Afro-descendants in Latin America have had a different experience from those in the US, experts say. Despite this, social, economic, and cultural discrimination has been historically very strong.
Prospects are mixed for President Obama's second-term agenda, from immigration to climate change to economic recovery. Both Obama and the Republicans are walking a tricky political line.
In his State of the Union address Tuesday, President Obama can fuel talk that he is the Democrats’ Ronald Reagan – an iconic figure whose goals guide his party's next generation.
The past two months of rioting around Belfast aren't a return to the clashes of two decades ago. Rather, they are a sign of a new split, this time between unionists themselves along class lines.
Despite suffering similar – if not worse – financial woes, Northern Ireland's Catholics are upbeat about the future, and a world apart from the unionist rioting that has racked Belfast.
The record-low birthrate in the US is showing no signs of bouncing back, even with the economy on the mend. Evidence is growing that huge student debt may be deterring people from starting families.
In many countries, women have historically served in combat when demographics demanded it. But the US move is based on equal opportunity for women – and could become a model for others.
Court proceedings began today for five of the men accused in the deadly gang rape of a young woman in Delhi that led to her recent death.
With the debt ceiling's threat no longer imminent, the US economy appears to be stuck in neutral, waiting to be pushed forward or back. Here are head winds and tail winds competing for influence.
Under an Islamist government, many expect far more religion in the Egyptian curriculum. But the reality of governing has tempered that push.
Egypt's beleaguered educational system has long been run by Cairo, with poor results. Only Mongolia and Honduras rank lower among comparable economies. Egyptians now demand better.
Innovative programs across the US are finding some success in reengaging high school dropouts. They strive to target 'disconnected' youths – those not in school and not working, who are a costly burden for taxpayers.
With a focus on real-world applicability, the forthcoming new GED test is designed to improve students’ college and career readiness. But some critics worry that the cost will limit access for those who most need it.
Businesses, government, and individuals seek better cyber security measures, as cyberattacks mount in the US. One key focus is how to protect 'critical' systems such as power, water, and transportation.
The US is often a target of cyberattacks, but its government is also known to be an attacker.
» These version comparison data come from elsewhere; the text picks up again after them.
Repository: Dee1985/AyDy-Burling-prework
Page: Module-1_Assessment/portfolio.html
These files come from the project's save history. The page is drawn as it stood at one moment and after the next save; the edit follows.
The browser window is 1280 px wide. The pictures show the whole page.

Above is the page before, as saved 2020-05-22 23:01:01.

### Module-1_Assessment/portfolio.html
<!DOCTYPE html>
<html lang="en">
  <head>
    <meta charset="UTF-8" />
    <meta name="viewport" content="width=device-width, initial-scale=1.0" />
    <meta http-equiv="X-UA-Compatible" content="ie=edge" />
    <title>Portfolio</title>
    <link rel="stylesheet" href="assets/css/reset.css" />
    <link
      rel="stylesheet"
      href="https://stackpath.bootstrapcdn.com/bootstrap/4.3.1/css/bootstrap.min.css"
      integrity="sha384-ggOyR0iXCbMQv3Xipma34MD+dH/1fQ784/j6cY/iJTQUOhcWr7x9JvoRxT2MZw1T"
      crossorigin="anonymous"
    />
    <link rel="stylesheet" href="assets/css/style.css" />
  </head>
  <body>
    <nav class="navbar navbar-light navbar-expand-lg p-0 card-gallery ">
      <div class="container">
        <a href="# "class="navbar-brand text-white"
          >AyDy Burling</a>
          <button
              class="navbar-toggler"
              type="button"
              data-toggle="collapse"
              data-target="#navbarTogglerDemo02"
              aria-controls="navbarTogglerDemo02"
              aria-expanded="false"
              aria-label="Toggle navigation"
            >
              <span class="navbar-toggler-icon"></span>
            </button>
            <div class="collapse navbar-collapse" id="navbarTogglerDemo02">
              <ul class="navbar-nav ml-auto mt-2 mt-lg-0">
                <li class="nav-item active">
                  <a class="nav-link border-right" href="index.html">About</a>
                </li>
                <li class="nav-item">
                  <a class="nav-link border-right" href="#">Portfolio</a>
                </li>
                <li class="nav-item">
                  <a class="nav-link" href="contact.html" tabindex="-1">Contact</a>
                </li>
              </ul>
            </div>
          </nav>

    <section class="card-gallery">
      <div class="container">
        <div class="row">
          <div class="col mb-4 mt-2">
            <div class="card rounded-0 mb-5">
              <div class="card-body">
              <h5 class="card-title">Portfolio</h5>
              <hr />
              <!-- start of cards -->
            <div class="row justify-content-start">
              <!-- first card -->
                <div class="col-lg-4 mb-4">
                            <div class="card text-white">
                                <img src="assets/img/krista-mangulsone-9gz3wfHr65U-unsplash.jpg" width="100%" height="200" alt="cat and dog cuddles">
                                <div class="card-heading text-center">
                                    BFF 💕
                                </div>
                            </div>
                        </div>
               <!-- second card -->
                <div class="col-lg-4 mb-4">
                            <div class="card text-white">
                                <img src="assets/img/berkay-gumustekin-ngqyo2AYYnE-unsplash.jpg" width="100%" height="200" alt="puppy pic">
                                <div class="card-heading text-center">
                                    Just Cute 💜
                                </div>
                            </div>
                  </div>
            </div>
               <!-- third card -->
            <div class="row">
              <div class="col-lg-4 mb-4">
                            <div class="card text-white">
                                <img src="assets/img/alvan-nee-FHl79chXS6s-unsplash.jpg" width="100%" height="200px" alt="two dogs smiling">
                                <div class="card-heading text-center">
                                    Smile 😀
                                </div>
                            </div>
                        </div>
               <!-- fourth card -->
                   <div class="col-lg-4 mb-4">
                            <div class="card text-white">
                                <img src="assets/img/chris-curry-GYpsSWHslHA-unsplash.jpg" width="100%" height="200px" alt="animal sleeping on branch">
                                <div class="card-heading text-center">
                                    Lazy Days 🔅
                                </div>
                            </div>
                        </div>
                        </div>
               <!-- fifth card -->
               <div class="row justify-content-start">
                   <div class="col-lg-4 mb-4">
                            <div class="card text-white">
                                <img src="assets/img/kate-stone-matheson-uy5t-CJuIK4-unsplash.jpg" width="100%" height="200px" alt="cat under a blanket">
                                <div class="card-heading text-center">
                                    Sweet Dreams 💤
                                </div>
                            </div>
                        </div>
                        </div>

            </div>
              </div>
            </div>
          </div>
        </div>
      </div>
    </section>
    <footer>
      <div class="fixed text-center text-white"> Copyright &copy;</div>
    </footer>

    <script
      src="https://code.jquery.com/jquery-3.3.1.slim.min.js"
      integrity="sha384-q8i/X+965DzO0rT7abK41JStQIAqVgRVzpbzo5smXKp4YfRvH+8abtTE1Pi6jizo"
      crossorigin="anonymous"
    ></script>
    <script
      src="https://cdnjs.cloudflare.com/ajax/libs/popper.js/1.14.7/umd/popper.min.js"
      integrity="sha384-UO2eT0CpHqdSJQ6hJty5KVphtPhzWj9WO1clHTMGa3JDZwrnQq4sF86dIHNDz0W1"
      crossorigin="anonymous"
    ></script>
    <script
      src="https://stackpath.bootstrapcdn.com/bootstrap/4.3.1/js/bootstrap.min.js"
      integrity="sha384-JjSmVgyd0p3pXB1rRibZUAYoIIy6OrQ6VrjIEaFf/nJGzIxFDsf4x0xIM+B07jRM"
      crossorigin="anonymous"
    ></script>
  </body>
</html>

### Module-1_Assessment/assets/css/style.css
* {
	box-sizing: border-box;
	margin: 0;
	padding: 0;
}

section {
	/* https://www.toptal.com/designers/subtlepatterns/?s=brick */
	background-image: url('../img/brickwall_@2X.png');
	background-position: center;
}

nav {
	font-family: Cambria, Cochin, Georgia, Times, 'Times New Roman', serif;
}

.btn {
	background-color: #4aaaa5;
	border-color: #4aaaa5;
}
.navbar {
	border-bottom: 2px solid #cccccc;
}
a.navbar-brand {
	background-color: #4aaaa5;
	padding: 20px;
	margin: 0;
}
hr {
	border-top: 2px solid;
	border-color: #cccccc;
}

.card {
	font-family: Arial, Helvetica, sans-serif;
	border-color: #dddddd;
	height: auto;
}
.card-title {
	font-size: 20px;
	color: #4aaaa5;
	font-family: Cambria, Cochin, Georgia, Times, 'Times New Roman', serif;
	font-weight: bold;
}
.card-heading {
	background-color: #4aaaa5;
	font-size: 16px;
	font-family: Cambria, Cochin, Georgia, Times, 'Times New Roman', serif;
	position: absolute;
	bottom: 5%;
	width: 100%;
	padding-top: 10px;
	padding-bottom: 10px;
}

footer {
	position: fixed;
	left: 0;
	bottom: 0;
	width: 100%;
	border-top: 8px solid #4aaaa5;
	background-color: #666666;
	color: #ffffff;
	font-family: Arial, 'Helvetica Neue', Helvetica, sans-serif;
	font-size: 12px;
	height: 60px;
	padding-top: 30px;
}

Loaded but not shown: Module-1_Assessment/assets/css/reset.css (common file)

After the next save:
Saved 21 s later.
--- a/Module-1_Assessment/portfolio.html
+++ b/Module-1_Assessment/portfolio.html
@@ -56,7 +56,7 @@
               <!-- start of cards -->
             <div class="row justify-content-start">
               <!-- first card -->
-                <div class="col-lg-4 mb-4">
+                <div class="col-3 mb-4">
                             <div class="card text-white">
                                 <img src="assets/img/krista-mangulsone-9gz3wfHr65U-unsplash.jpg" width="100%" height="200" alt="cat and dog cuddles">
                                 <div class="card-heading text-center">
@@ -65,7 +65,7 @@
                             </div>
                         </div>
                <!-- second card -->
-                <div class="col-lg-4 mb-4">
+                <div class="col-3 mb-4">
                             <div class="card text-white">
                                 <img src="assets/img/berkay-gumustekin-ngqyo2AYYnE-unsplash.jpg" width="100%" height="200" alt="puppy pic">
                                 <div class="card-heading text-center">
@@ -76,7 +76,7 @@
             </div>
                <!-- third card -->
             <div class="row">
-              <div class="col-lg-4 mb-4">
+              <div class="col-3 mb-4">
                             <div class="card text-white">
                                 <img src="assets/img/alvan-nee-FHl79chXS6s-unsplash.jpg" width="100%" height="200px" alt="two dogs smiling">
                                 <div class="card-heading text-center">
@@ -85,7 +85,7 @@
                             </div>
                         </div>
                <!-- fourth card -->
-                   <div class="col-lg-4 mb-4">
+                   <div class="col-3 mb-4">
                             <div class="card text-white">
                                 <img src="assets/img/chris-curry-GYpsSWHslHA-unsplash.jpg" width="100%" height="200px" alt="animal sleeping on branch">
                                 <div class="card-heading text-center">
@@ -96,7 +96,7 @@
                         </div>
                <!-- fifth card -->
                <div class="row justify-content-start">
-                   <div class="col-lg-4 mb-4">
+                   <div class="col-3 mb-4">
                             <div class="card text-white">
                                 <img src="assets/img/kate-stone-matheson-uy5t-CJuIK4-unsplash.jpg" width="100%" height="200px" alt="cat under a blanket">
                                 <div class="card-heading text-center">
The Pentagon's Plan X, moreover, will bolster US capabilities to wage cyberwar.
Working French women, backed by generous government policies, enjoy a reputation for 'having it all.' But that may not mean what Americans might think.
The French may duly proclaim and agree with gender equality and modern feminist notions. But in practice, those ideas run up against a powerful, culturally sanctioned 'old-boy mentality.'
The popular unrest of the last two years has left the Middle East volatile as 2013 kicks off.
Congress seems primed to address immigration reform in 2013, and even a path to citizenship – which critics deride as 'amnesty' for illegals – may be on the table. The shift in the national conversation came suddenly. Here's why.
Policymakers in many of the world's hot spots have a common New Year's wish: for unity to usher in and consolidate political and economic stability.
From storms to politics, the year was a wild ride. What are the most meaningful US stories of 2012? Here's the Monitor's list, in roughly chronological order.
The expansion of Israeli settlements in the West Bank is driven by more than politics and security concerns. Religious Zionists say settling the land is ushering in a messianic age.
US Evangelicals' support for Jewish settlement of the West Bank has grown in the last decade or so, giving Israel greater traction in Washington.
The tiny states of Estonia, Lithuania, and Latvia, having shed their Russian-dominated past and joined the EU and NATO, are looking to help their post-Soviet neighbors to do the same.
While the Baltics make economic and democratic strides, they also face growing pressure to better integrate their poor, disenfranchised Russian-speaking minorities.